Timebomb: How The University Cartel is Failing Britain’s Students

Richard Tice, Tariq Al-Humaidhi, UK2020, Sept 18, 2017
Commentary by Stephen Downes

The premise of this report (157 page PDF) is that British students are getting a poor return for their tuition fees, this largely because the entrenched interests of a university cartel limiting the potential benefits of a competitive system. The authors have no issues with the higher fees, but feel students should get more stuff for their money: "The more lectures, tutorials, laboratory sessions and seminars they receive, in general the happier they are with the value for money of their course." In response, the authors recommend the promotion of two-year degrees, more summer teaching, and a more flexible credit transfer system. This seems to be an extreme reform for what is in fact a fairly mild discontent; across 160 universities no satisfaction rating is less than 71 percent, and only the bottom 8 are below 80 percent. (p.31) That sounds like pretty good grades to me. The problem isn't the education. It's the fees. Via Jim Ellis. P.S. readers will notice that this report contains a great deal of white space - thre's an extra-wide left margin, and numerous pages are blank. I think that UK2020 could get a lot more value for money by removing the white space and offering the same report at half the length.

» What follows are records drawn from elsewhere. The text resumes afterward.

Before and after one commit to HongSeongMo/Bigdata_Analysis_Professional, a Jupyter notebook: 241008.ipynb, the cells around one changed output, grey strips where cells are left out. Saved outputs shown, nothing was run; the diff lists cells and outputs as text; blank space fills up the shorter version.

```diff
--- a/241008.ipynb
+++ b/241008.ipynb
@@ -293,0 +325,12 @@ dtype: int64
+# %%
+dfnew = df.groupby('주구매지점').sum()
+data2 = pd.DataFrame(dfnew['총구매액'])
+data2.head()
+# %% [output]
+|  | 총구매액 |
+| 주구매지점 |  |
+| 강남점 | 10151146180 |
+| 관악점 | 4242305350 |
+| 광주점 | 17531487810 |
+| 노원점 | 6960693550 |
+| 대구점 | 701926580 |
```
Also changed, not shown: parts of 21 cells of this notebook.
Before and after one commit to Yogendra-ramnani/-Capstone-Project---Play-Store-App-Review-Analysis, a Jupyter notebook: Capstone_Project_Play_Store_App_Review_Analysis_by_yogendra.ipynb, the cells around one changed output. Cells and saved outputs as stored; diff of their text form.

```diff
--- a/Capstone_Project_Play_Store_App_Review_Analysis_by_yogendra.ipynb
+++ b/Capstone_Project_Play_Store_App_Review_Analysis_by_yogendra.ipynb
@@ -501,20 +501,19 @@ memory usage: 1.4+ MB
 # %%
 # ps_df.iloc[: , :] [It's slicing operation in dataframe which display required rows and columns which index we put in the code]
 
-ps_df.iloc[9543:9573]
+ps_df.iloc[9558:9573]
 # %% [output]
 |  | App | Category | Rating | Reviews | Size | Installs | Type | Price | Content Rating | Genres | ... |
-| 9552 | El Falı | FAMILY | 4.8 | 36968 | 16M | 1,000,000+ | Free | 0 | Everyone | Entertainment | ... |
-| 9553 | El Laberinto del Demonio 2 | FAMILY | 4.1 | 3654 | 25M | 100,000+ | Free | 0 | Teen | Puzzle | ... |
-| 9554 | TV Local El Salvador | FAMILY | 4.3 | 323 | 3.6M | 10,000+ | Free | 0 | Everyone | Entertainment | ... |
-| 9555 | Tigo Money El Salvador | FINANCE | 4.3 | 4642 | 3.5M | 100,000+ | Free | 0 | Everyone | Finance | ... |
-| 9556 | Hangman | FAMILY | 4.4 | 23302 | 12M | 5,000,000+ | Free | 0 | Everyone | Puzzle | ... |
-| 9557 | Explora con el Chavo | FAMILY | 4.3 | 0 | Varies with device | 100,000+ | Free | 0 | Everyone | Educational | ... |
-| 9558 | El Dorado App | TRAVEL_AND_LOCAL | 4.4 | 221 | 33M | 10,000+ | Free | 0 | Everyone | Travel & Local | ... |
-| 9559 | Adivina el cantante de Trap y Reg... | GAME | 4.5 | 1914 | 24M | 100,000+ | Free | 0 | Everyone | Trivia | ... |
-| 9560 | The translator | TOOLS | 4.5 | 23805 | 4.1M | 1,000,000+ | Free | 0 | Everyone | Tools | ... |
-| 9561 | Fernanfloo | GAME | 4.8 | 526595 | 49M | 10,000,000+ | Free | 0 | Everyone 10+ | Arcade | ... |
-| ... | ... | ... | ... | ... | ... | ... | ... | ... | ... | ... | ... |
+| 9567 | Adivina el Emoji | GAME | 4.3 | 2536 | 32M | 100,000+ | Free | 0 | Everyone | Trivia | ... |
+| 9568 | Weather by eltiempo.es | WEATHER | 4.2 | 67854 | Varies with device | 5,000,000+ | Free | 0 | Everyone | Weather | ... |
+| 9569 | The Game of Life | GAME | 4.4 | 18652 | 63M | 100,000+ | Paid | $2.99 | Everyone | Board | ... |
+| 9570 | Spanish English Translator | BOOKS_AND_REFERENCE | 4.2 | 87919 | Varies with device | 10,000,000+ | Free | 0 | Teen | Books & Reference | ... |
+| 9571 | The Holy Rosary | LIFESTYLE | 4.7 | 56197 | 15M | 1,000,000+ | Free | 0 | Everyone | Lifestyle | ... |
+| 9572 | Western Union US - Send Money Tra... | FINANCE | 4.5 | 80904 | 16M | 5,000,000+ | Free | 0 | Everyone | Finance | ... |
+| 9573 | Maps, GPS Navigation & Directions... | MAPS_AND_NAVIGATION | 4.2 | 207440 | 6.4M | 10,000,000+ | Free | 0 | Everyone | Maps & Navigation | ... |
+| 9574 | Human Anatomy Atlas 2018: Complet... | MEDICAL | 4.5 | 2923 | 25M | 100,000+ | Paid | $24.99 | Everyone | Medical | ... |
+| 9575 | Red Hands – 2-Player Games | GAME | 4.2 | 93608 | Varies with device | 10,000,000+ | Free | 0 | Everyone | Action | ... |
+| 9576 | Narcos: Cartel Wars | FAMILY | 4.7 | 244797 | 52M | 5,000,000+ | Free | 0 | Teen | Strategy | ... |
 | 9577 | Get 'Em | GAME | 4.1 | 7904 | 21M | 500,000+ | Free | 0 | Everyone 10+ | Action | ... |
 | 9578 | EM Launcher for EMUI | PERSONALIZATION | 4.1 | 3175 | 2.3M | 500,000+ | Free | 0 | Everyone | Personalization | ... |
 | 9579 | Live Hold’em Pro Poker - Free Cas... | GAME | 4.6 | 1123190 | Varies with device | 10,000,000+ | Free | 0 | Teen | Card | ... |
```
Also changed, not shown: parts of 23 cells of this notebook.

Views: 0 today, 341 total (since January 1, 2017).
Creative Commons License. gRSShopper

Copyright 2015 Stephen Downes ~ Contact: stephen@downes.ca
This page generated by gRSShopper.
Last Updated: Mar 19, 2018 05:05 a.m.